++++ Data for review ++++

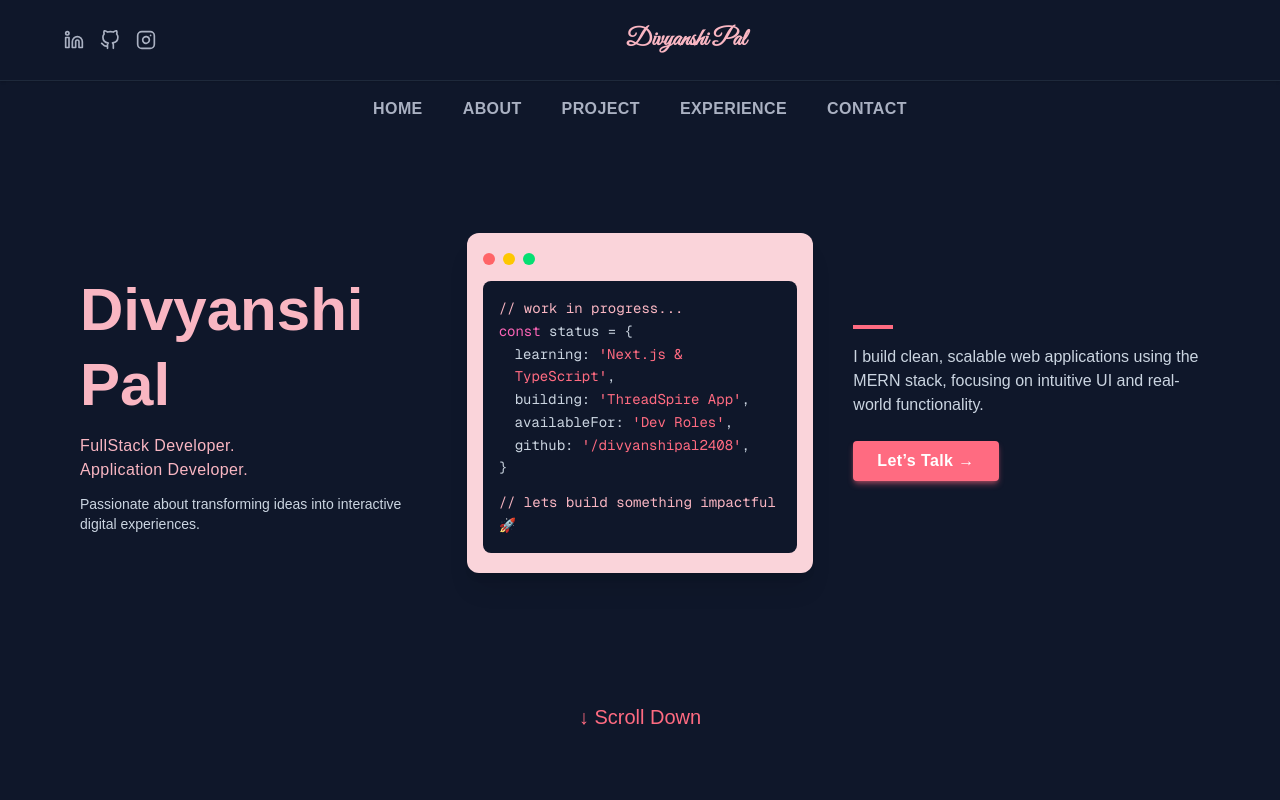
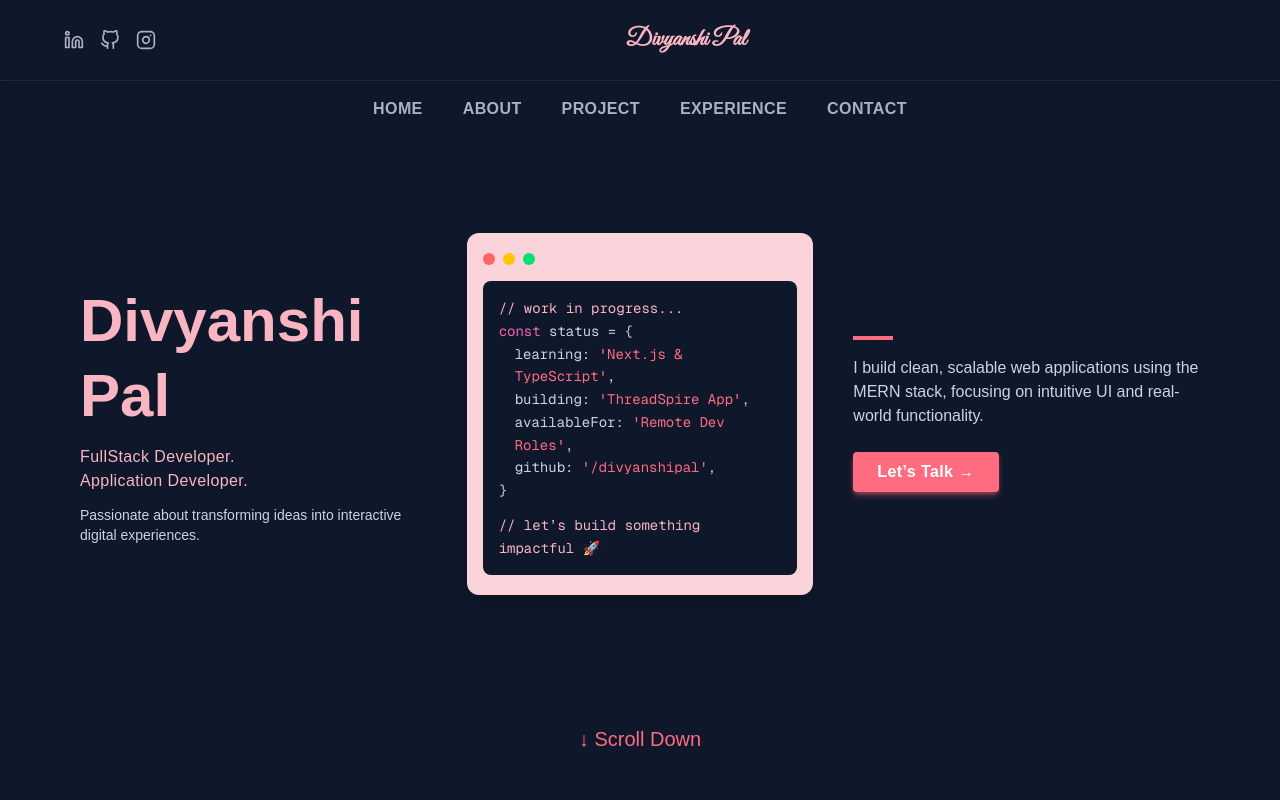
Before and after one commit to Divyanshi2408/divyanshi.dev, a Next.js app: page / in a window 1280 px wide. Shown: the top 800 px of the page. Built offline with nearby package versions, Linux system fonts and the light colour scheme.

Commit message:
remove error

```diff
--- a/src/app/components/ContactSection.tsx
+++ b/src/app/components/ContactSection.tsx
@@ -25,7 +25,7 @@ export default function ContactSection() {
         <div className="bg-[#fad4da] p-6 rounded-xl shadow-md">
           <h3 className="text-xl text-black font-semibold mb-4">Send a Message</h3>
           <p className="text-sm text-black mb-6">
-            Fill out the form below and I'll get back to you within 24 hours
+            Fill out the form below and I will get back to you within 24 hours
           </p>
 
           <form className="space-y-5 text-black" onSubmit={handleSubmit}>
--- a/src/app/components/HeroCodeEditor.tsx
+++ b/src/app/components/HeroCodeEditor.tsx
@@ -96,24 +96,25 @@ export default function HeroCodeEditor() {
 
       {/* Updated mock code */}
       <div className="bg-[#0F172A] p-4 rounded-lg text-[#CBD5E1] text-sm font-mono leading-relaxed">
-        <p className="text-[#F9B6C2]">// work in progress...</p>
+        <p className="text-[#F9B6C2]">{"// work in progress..."}</p>
 <p>
   <span className="text-pink-400">const</span> status = {'{'}
 </p>
 <p className="ml-4">
-          learning: <span className="text-[#FF6B81]">'Next.js & TypeScript'</span>,
+  learning: <span className="text-[#FF6B81]">&apos;Next.js & TypeScript&apos;</span>,
 </p>
 <p className="ml-4">
-          building: <span className="text-[#FF6B81]">'ThreadSpire App'</span>,
+  building: <span className="text-[#FF6B81]">&apos;ThreadSpire App&apos;</span>,
 </p>
 <p className="ml-4">
-          availableFor: <span className="text-[#FF6B81]">'Dev Roles'</span>,
+  availableFor: <span className="text-[#FF6B81]">&apos;Remote Dev Roles&apos;</span>,
 </p>
 <p className="ml-4">
-          github: <span className="text-[#FF6B81]">'/divyanshipal2408'</span>,
+  github: <span className="text-[#FF6B81]">&apos;/divyanshipal&apos;</span>,
 </p>
 <p>{'}'}</p>
-        <p className="text-[#F9B6C2] mt-3">// lets build something impactful 🚀</p>
+<p className="text-[#F9B6C2] mt-3">{"// let’s build something impactful 🚀"}</p>
+
       </div>
     </div>
   );
```
Lines whose indentation alone changed are shown as unchanged.
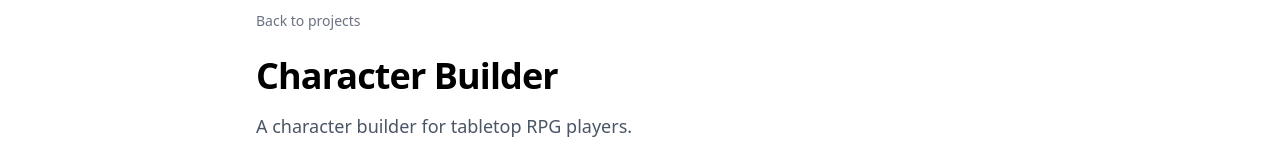
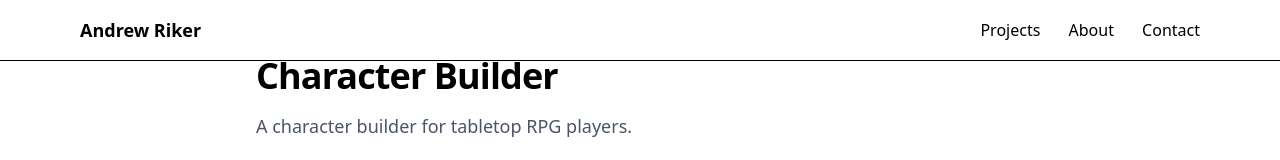
Before and after one commit to ZippyDaFish/digital-portfolio, a SvelteKit app: page /projects/character-builder in a window 1280 px wide. Shown: the top 160 px of the page. Built offline with nearby package versions, Linux system fonts and the light colour scheme.

Commit message:
Move header to layout

```diff
--- a/src/routes/+layout.svelte
+++ b/src/routes/+layout.svelte
@@ -6,4 +6,26 @@
 </script>
 
 <svelte:head><link rel="icon" href={favicon} /></svelte:head>
+
+<!-- Nav -->
+<nav class="w-full border-b bg-white fixed z-10">
+    <div class="max-w-6xl mx-auto flex justify-between items-center p-4">
+        <a href="/"><h1 class="font-bold text-lg">Andrew Riker</h1></a>
+        <div class="space-x-6">
+            <a href="#projects" class="relative inline-block group transition duration-300 hover:-translate-y-1">
+                <span class="text-black transition-colors duration-300">Projects</span>
+                <span class="absolute left-1/2 -bottom-1 h-0.5 w-0 bg-black transform -translate-x-1/2 transition-all duration-300 group-hover:w-full"></span>
+            </a>
+            <a href="#about" class="relative inline-block group transition duration-300 hover:-translate-y-1">
+                <span class="text-black transition-colors duration-300">About</span>
+                <span class="absolute left-1/2 -bottom-1 h-0.5 w-0 bg-black transform -translate-x-1/2 transition-all duration-300 group-hover:w-full"></span>
+            </a>
+            <a href="#contact" class="relative inline-block group transition duration-300 hover:-translate-y-1">
+                <span class="text-black transition-colors duration-300">Contact</span>
+                <span class="absolute left-1/2 -bottom-1 h-0.5 w-0 bg-black transform -translate-x-1/2 transition-all duration-300 group-hover:w-full"></span>
+            </a>
+        </div>
+    </div>
+</nav>
+
 {@render children()}
```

++++

- _Exercise directions_: Check each line above for the string "href", then copy the ones that have it.

- _Task solution_:
 <svelte:head><link rel="icon" href={favicon} /></svelte:head>
+        <a href="/"><h1 class="font-bold text-lg">Andrew Riker</h1></a>
+            <a href="#projects" class="relative inline-block group transition duration-300 hover:-translate-y-1">
+            <a href="#about" class="relative inline-block group transition duration-300 hover:-translate-y-1">
+            <a href="#contact" class="relative inline-block group transition duration-300 hover:-translate-y-1">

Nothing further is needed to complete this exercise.